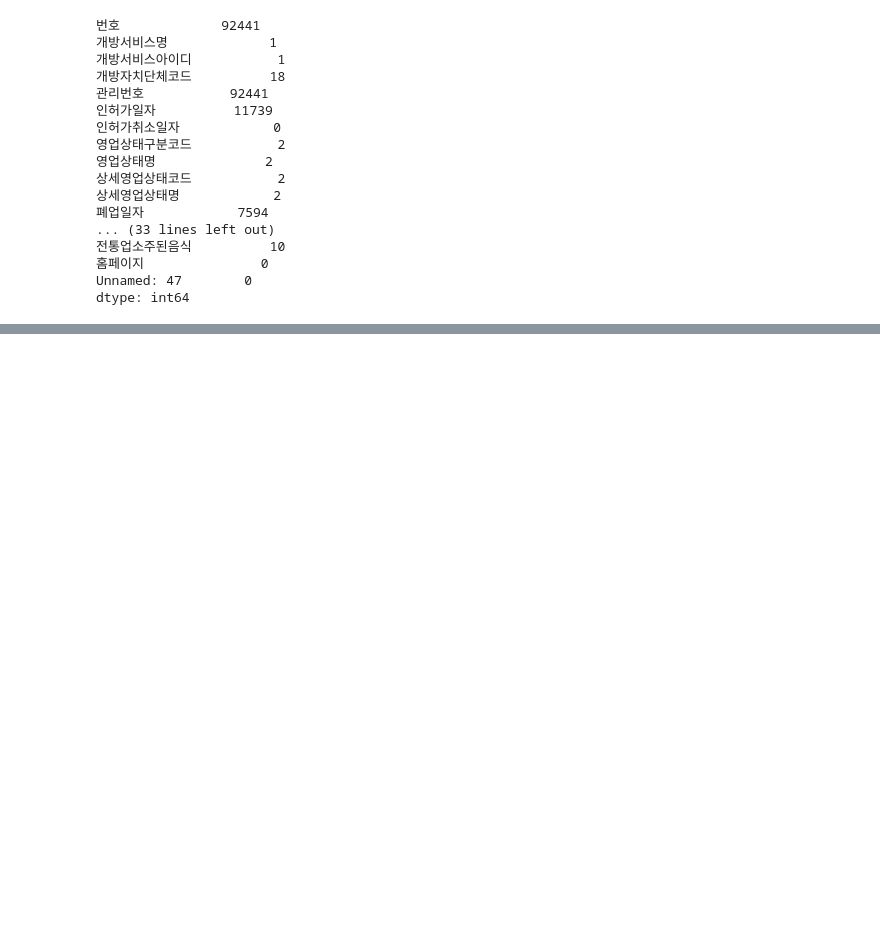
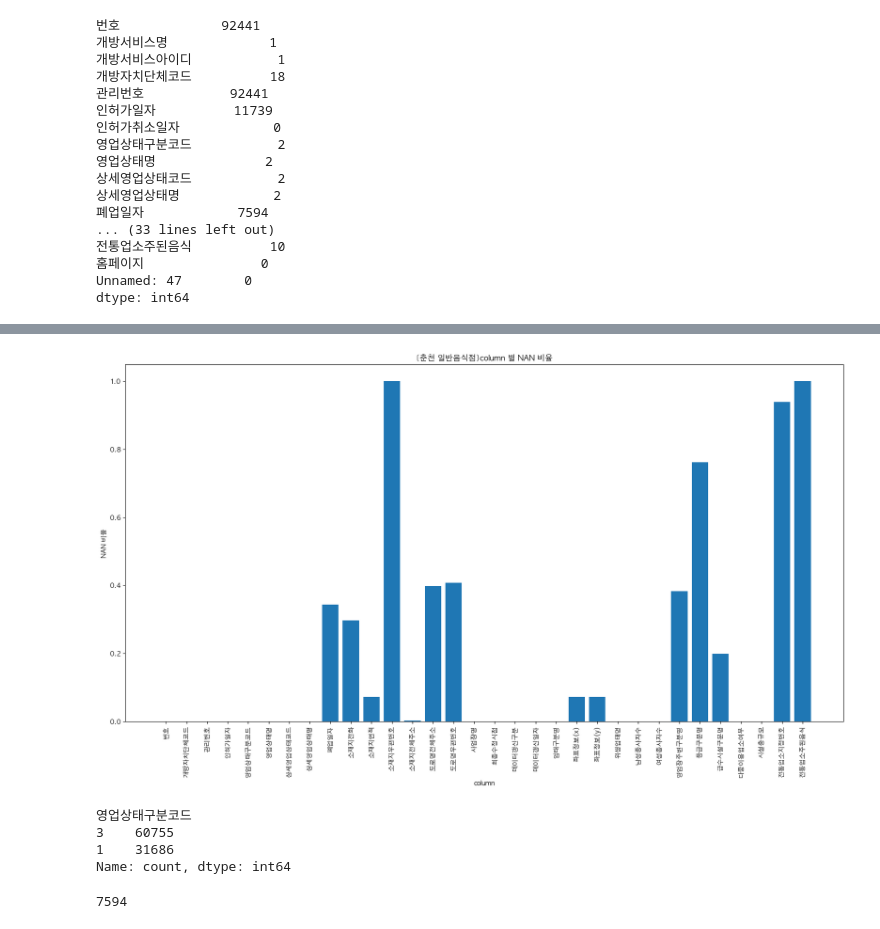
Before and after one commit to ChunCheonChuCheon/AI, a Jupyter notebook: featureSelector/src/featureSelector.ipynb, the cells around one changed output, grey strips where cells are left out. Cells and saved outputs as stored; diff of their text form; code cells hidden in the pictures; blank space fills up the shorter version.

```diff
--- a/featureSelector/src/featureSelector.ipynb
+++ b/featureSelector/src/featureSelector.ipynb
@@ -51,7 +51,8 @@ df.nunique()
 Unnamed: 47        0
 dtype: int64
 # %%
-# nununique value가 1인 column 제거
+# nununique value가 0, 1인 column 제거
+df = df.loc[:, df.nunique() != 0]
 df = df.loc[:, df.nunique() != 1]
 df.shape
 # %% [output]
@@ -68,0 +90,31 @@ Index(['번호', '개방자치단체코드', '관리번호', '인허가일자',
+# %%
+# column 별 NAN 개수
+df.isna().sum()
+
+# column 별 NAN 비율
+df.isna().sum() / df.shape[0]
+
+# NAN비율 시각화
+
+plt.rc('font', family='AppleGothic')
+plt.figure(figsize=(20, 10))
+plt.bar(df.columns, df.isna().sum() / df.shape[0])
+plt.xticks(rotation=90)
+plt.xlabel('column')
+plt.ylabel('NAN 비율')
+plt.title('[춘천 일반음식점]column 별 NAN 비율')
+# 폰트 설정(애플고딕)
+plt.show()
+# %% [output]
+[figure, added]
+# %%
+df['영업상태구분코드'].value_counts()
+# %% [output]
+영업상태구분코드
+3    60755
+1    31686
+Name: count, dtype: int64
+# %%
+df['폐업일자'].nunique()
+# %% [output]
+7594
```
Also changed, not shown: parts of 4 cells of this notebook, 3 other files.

○ ○ ○ ○ ○

**What you have to do**
Scan the records above, then copy out each line that mentions "nununique".

**Response to the exercise**
-# nununique value가 1인 column 제거
+# nununique value가 0, 1인 column 제거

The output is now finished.